=== Section Start ===

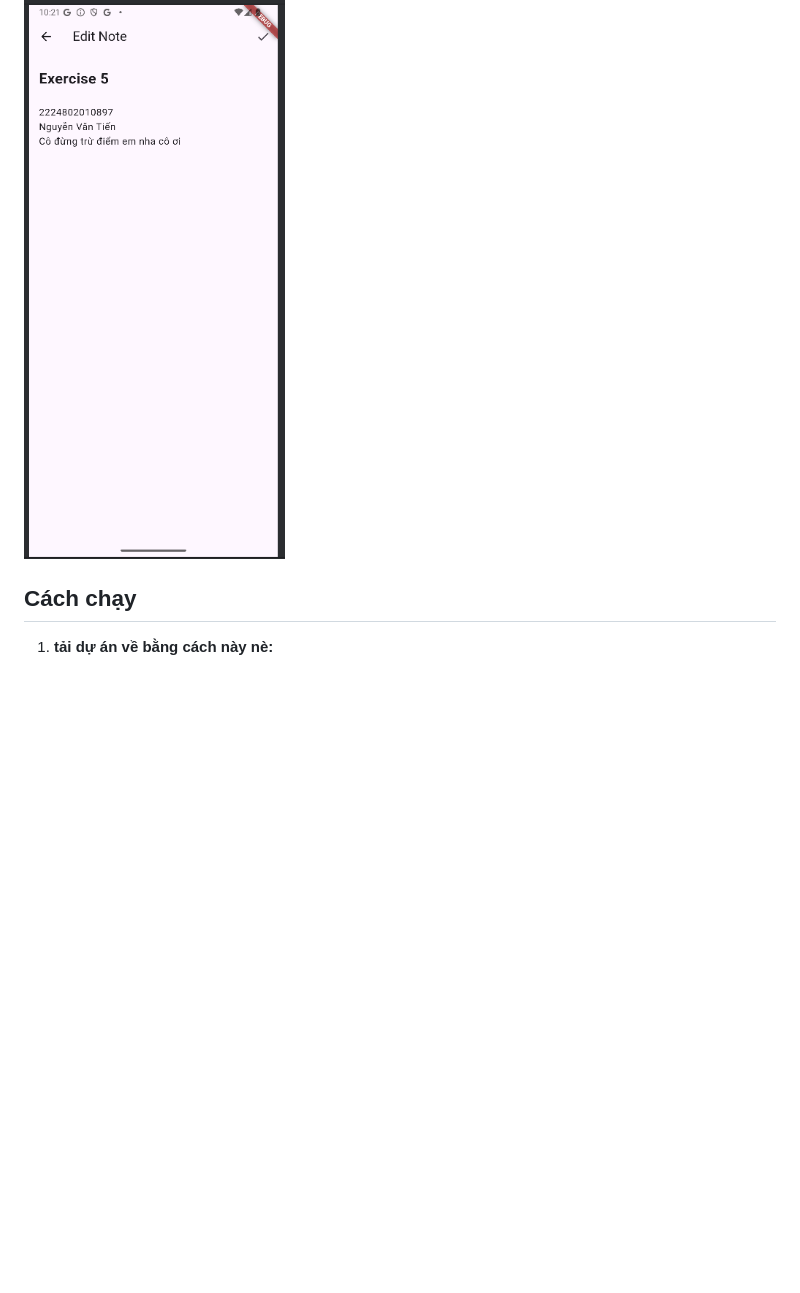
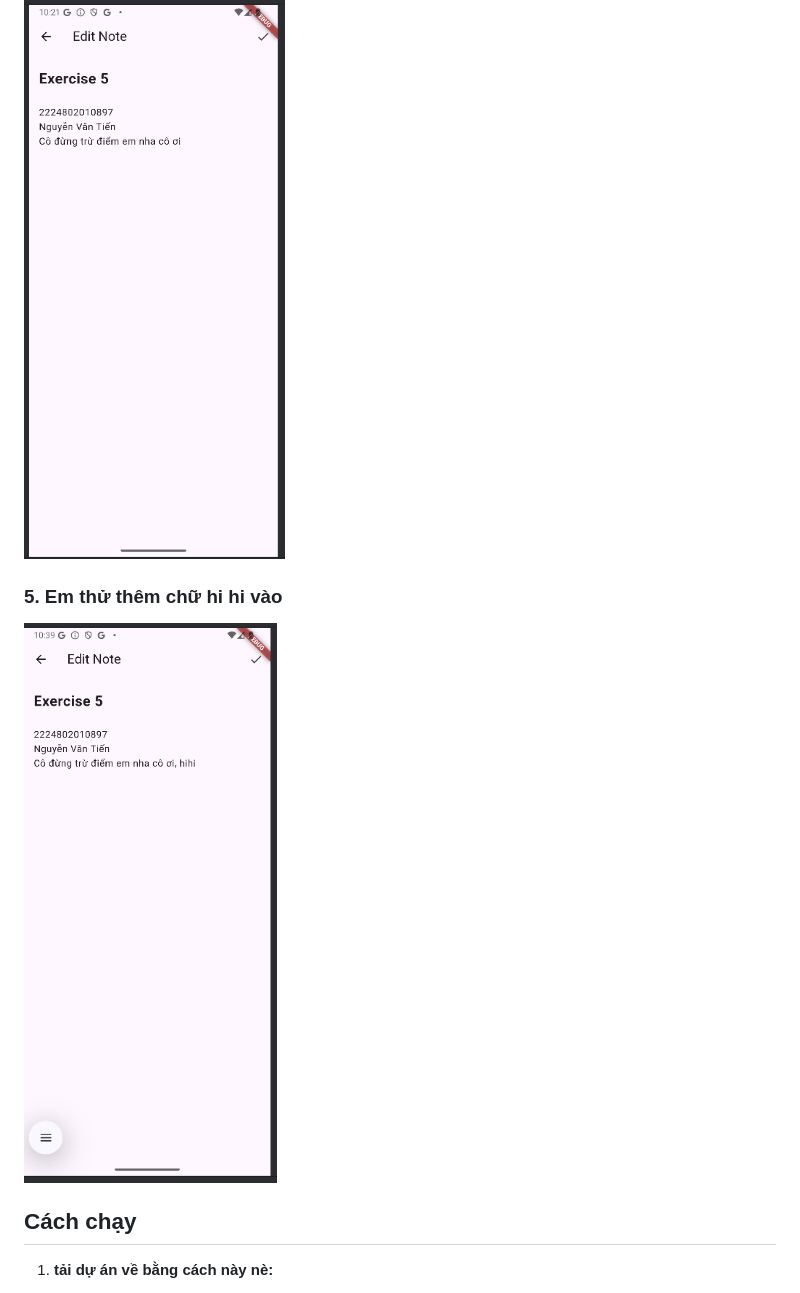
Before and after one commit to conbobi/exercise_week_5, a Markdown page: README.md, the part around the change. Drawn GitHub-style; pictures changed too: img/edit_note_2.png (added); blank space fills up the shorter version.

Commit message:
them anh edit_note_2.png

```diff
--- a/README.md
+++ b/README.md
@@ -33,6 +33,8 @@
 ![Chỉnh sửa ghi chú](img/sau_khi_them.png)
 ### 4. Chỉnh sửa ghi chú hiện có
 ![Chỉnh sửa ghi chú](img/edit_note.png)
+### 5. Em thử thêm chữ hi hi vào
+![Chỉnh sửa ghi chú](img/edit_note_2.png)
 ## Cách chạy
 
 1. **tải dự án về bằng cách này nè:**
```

=== Section End ===

* _Assignment_
Give back the material above word for word; no picture belongs in it.

* _Exercise solution_
Before and after one commit to conbobi/exercise_week_5, a Markdown page: README.md, the part around the change. Drawn GitHub-style; pictures changed too: img/edit_note_2.png (added); blank space fills up the shorter version.

Commit message:
them anh edit_note_2.png

```diff
--- a/README.md
+++ b/README.md
@@ -33,6 +33,8 @@
 ![Chỉnh sửa ghi chú](img/sau_khi_them.png)
 ### 4. Chỉnh sửa ghi chú hiện có
 ![Chỉnh sửa ghi chú](img/edit_note.png)
+### 5. Em thử thêm chữ hi hi vào
+![Chỉnh sửa ghi chú](img/edit_note_2.png)
 ## Cách chạy
 
 1. **tải dự án về bằng cách này nè:**
```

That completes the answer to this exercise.